For close to a decade, the U.S. military has been buying and installing security cameras and other equipment sold by a company called Aventura Technologies, thinking it was all solidly “Made in the U.S.A.” After all, that’s what the boxes said, complete with stars and stripes design.
The equipment was installed on aircraft carriers, and in various government agencies, including a Department of Energy facility.
Nobody was the wiser — until a year ago, when a service member on an Air Force base noticed the display on an Aventura body camera had Chinese characters on it.
Yeah, that might set off some alarm bells.
According to the New York Times, federal prosecutors in Brooklyn said that the equipment had actually been made in China and was vulnerable to hacking, raising the possibility that American government agencies had installed software in their security networks that could be used for spying by China.
Criminal charges of conspiracy to commit wire fraud and illegal importation have been filed against the New York-based company, and seven of its current and former employees.

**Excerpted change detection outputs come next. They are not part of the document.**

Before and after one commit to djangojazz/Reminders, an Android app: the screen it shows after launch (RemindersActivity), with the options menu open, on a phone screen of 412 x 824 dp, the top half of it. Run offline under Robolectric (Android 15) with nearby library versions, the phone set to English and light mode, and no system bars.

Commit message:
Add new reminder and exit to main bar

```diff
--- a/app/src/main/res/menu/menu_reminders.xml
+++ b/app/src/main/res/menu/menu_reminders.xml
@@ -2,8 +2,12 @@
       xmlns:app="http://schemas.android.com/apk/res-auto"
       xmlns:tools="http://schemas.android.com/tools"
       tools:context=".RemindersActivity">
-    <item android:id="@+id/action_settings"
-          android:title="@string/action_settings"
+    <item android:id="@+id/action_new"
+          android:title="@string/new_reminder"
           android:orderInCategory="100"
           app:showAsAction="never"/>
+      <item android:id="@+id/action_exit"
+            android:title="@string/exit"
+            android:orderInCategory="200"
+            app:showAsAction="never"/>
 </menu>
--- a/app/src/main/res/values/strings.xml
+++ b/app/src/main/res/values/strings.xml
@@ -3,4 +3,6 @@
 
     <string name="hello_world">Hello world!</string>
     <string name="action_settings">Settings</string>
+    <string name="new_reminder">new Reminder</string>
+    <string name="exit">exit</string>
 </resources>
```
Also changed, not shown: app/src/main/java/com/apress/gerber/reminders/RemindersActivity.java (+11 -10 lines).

Aventura’s biggest customers were government agencies, including the Army, Navy and Air Force. Since 2010, the company has generated almost $90 million in sales.
The scary thing is, the equipment is only NOW being removed from use.
Richard P. Donoghue, the United States attorney in Brooklyn, declined to say whether the case had any link to the Chinese government or whether anyone in China had hacked into Aventura’s equipment.
Security officials in the U.S. have long been warning about the possibility of Chinese telecommunications equipment being used for spying. According to the Justice Department, over 80 percent of economic espionage cases in the U.S. since 2012 have involved China.
President Trump has been banging the drum about China since the start of his presidential campaign, and earlier this year, moved to prohibit American firms from installing foreign-made equipment that could pose a national security risk.
Per Popular Mechanics, The 2019 National Defense Authorization Act (NDAA), banned the Pentagon from using cameras supplied by Hangzhou Hikvision Digital Technology and Dahua Technology. Hytera Communications Corporation, which makes handheld radios, is also banned. The two companies make a variety of popular, low-cost surveillance cameras, that are even available on Amazon. The 2019 NDAA also banned network hardware sold by Chinese telecom giants ZTE and Huawei.
Putting the Aventura equipment aside, there are still around 3,500 pieces of equipment from the banned companies in use.
Security professionals have detected software backdoors on both Hikvision and Dahua cameras which could potentially allow hackers to spy, or install bugs or viruses. The companies have supposedly issued updates to fix the backdoor bugs, but there are still unpatched cameras out there presenting a serious security risk. Oh and by the way — surprise, surprise —both companies have ties to the Chinese military.
Not sure which is more disturbing…that the U.S. military could be duped into buying Chinese technology because the box said “Made in the U.S.A” or that it knowingly purchased Chinese technology with security risks.